Researchers from Monash University find Patients with Traumatic Brain Injuries at Higher Risk for Insomnia
A squad of researchers from Monash University's School of Psychology and Psychiatry calculated in a laboratory location the sleep patterns of 23 patients with Traumatic Brain Injury with 23 fit people, who did not suffer from trauma.
Study leader, Associate Professor, Shantha Rajaratnam stated that patients with TBI demonstrated raised sleep disturbance and reported inferior sleep quality and raised anxiety and depression symptoms than healthy volunteers.
Associate Professor said that the results are of the suggestion that TBI might disturb the brain structures that help in maintaining sleep patterns, which includes the production of melatonin.
People with traumatic brain injuries may produce reduced amounts of melatonin, causing sleep problems, a new study suggests.
Australian researchers performed sleep research experiments using 23 patients who had suffered traumatic brain injury an average of 14 months earlier, and a control group of 23 healthy people who spent two nights in a sleep laboratory.
A new study using polysomnography confirms sleep disturbances in patients with traumatic brain injury (TBI), including increased wake after sleep onset (WASO) and reduced sleep efficiency, an average of 14 months after their injury compared with healthy control subjects.
Other findings, including reduced evening melatonin production in these patients, as well as increased levels of depression and anxiety, may be contributing to these problems.

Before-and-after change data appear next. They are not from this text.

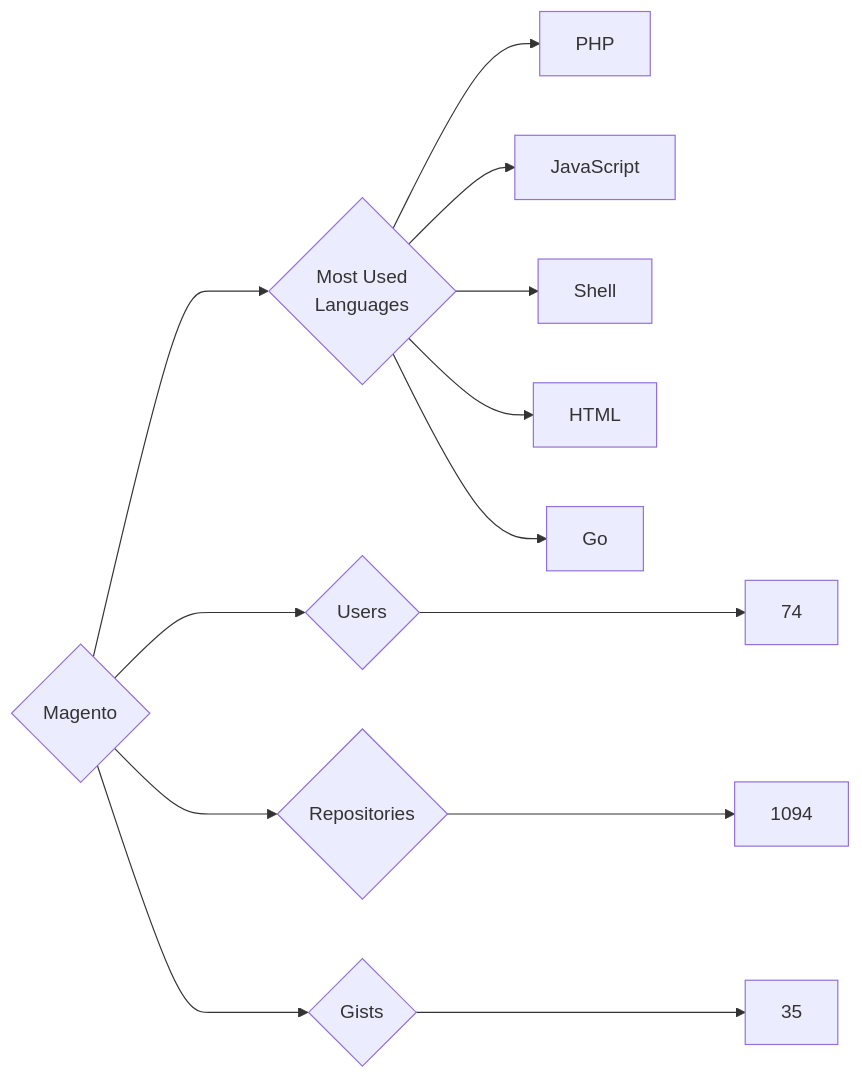
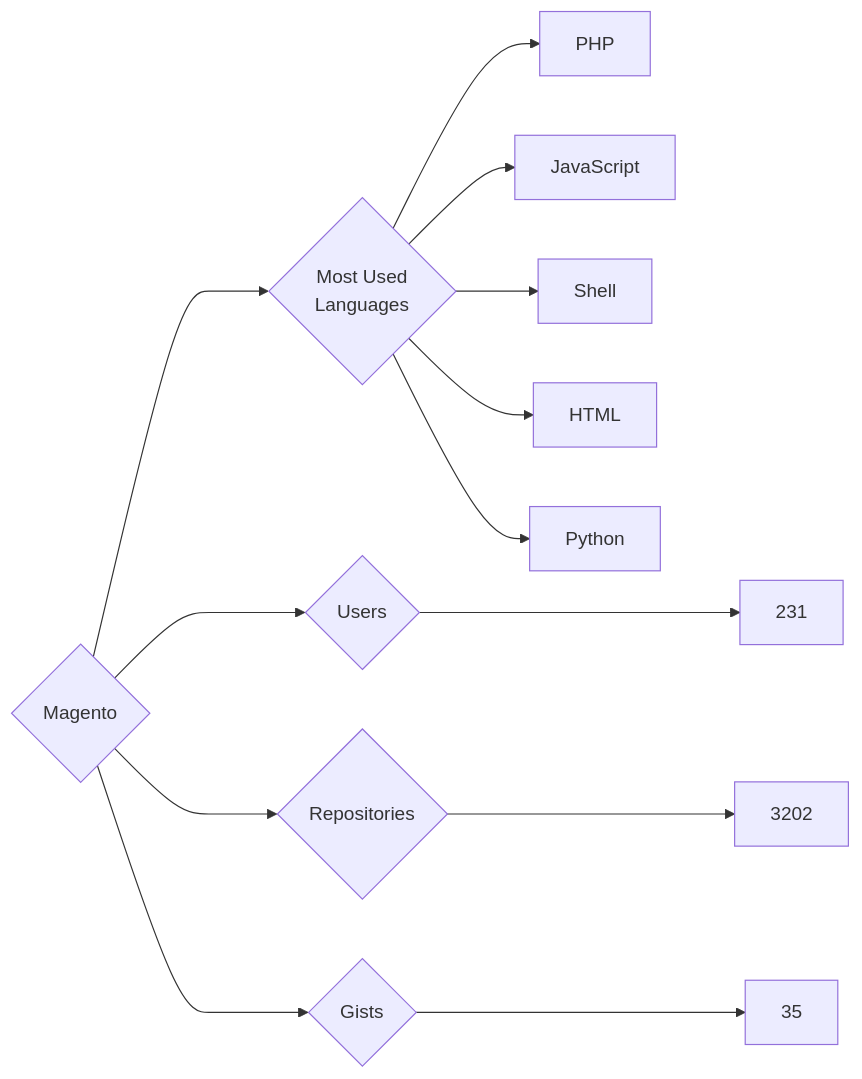
The diagram in targets/Magento/README.md (trickest/insiders), drawn with Mermaid before and after one commit. The commit also changed 914 other files, not shown here.

````diff
--- a/targets/Magento/README.md
+++ b/targets/Magento/README.md
@@ -3,13 +3,13 @@
 ```mermaid
 graph LR
 COMPANY_NAME{Magento}
-COMPANY_NAME ---> U{Users} ---> UN[74]
-COMPANY_NAME ---> R{Repositories} ---> RN[1094]
+COMPANY_NAME ---> U{Users} ---> UN[231]
+COMPANY_NAME ---> R{Repositories} ---> RN[3202]
 COMPANY_NAME ---> G{Gists} ---> GN[35]
 COMPANY_NAME ---> ML{Most Used<br>Languages}
 ML --> PHP[PHP]
 ML --> JavaScript[JavaScript]
 ML --> Shell[Shell]
 ML --> HTML[HTML]
-ML --> Go[Go]
+ML --> Python[Python]
 ```
````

Slow-wave sleep was also higher in patients with TBI vs healthy controls after controlling for depression.
The researchers, with senior corresponding author Shantha M. W. Rajaratnam, PhD, from the School of Psychology and Psychiatry at Monash University in Australia, propose that depression may be affecting the sleep quality, but the increased slow-wave sleep they observed may be due to the mechanical effects of the brain damage.
Researchers in Australia have gained insight into why brain injuries are associated with problems getting a good night's sleep.
A two-day sleep study revealed that people who've had a severe, traumatic brain injury produce lower levels of melatonin – a hormone that regulates biological rhythms, including sleep.
Experts say the next step is to see whether taking melatonin supplements could help.